[WORK INSTRUCTION]:
The answer must consist of every line below containing "permits".

[Collection entries]:
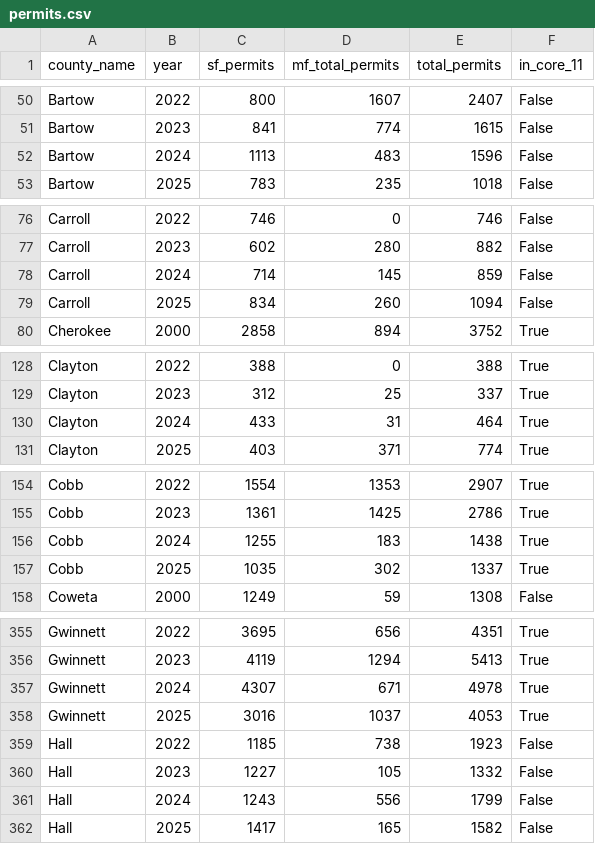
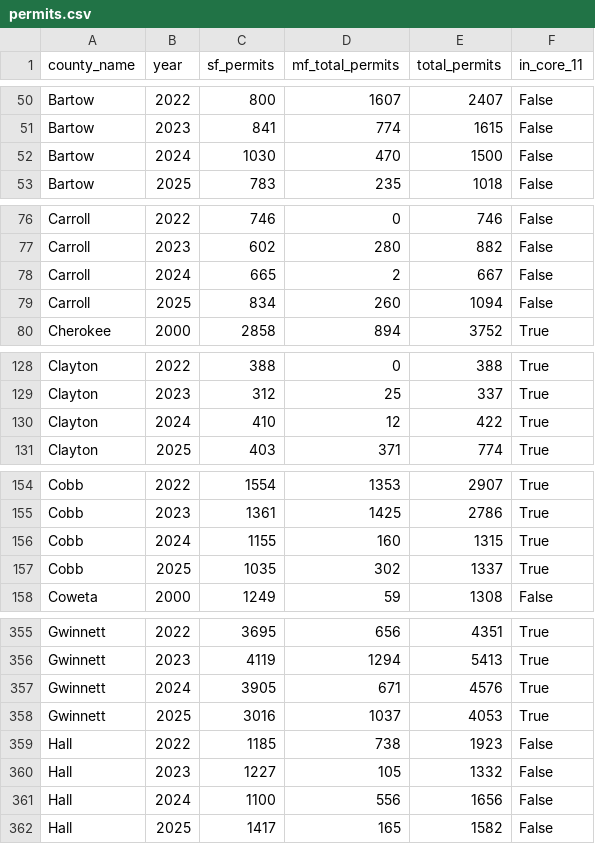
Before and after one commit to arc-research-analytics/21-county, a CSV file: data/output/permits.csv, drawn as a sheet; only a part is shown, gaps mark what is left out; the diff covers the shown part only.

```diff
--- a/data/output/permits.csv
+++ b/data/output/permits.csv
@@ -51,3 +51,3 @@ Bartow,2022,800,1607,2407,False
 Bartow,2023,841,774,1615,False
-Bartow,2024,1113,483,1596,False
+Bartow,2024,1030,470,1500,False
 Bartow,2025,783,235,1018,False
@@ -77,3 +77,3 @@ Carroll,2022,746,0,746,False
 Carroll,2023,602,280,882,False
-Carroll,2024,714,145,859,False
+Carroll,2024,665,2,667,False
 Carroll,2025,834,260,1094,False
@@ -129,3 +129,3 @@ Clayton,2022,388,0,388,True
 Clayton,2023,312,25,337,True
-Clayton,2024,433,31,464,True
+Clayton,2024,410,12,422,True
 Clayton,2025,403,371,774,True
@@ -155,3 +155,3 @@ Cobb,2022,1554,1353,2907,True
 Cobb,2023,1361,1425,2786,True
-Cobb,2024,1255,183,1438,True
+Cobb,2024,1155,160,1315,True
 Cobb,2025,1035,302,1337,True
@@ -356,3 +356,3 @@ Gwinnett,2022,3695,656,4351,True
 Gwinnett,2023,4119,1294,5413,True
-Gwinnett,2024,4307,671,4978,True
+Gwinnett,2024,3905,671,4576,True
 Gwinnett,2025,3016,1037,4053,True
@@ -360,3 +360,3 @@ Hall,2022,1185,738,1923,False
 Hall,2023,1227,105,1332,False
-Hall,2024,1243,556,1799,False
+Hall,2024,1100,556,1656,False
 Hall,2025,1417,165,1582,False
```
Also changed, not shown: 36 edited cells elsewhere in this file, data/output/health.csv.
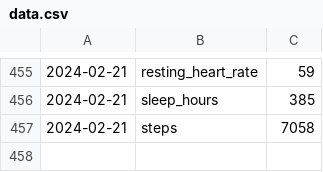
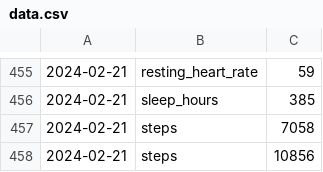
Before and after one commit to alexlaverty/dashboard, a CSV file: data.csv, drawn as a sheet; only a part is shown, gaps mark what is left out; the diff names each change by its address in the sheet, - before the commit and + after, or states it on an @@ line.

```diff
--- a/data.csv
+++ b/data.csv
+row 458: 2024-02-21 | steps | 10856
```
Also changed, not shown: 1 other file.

[FINAL ANSWER]:
Before and after one commit to arc-research-analytics/21-county, a CSV file: data/output/permits.csv, drawn as a sheet; only a part is shown, gaps mark what is left out; the diff covers the shown part only.
--- a/data/output/permits.csv
+++ b/data/output/permits.csv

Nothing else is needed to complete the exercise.